**ASSIGNED TASK:**
Your answer should be every line with the word "next", copied from the data below.
· · · · ·
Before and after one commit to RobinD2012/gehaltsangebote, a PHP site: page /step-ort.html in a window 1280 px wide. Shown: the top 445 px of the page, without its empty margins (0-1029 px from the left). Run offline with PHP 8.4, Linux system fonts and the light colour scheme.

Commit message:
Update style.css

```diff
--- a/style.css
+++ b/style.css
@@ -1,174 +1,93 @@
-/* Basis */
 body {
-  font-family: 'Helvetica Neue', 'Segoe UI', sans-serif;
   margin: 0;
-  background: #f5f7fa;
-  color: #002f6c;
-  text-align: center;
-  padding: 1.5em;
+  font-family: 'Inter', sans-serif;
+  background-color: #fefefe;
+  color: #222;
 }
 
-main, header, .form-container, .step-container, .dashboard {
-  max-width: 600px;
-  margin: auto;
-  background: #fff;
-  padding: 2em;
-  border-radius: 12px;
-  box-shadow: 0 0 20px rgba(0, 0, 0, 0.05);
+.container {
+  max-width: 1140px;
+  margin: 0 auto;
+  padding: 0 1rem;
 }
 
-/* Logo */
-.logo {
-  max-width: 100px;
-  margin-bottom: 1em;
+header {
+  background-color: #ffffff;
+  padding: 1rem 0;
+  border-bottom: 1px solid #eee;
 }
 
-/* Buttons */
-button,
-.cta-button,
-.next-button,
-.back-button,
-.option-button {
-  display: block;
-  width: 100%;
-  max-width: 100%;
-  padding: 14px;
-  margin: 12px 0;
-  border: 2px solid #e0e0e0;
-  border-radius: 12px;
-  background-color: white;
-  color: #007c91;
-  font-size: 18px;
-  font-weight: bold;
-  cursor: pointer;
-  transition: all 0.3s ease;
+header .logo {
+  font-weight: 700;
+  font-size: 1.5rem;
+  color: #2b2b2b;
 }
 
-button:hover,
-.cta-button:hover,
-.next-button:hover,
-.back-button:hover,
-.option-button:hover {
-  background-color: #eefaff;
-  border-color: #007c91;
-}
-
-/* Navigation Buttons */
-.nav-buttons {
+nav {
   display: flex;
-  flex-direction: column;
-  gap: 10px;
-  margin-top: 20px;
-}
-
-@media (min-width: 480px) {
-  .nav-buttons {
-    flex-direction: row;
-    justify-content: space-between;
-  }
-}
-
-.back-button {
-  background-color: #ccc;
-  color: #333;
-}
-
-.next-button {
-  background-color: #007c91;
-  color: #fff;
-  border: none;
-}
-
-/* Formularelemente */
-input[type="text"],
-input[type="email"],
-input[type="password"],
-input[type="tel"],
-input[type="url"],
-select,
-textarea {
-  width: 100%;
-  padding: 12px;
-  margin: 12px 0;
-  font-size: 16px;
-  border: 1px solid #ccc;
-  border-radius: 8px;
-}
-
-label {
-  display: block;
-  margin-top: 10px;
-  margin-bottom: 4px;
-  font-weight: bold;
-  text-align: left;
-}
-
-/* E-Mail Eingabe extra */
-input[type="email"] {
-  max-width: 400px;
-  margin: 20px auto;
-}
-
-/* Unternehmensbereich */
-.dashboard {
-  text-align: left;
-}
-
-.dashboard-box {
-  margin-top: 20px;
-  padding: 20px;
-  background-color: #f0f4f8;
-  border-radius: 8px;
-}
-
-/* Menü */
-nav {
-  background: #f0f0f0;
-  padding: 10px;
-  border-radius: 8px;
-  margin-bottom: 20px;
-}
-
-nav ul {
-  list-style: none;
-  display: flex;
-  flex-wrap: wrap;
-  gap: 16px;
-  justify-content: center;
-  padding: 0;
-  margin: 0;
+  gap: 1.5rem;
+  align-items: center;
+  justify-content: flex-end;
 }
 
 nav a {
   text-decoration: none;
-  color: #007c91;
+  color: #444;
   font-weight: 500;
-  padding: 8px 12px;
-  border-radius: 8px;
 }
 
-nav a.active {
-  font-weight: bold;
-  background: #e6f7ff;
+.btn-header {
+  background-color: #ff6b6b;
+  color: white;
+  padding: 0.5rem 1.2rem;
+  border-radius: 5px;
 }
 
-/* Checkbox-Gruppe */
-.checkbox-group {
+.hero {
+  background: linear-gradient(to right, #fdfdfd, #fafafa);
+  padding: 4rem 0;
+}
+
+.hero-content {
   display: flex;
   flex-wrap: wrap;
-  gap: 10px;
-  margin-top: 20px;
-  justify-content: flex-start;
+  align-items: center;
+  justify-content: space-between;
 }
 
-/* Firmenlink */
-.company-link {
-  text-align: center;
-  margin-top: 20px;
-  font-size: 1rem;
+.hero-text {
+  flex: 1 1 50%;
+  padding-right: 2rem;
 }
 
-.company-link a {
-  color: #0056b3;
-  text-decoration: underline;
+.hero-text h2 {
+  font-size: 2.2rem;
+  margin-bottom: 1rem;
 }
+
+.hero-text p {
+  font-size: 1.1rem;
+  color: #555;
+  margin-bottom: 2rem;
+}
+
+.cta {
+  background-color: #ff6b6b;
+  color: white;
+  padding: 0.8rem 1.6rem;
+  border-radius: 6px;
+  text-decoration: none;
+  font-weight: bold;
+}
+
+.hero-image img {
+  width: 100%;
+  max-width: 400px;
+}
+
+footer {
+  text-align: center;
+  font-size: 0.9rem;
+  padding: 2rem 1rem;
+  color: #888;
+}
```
· · · · ·
**TASK RESULT:**
-.next-button,
-.next-button:hover,
-.next-button {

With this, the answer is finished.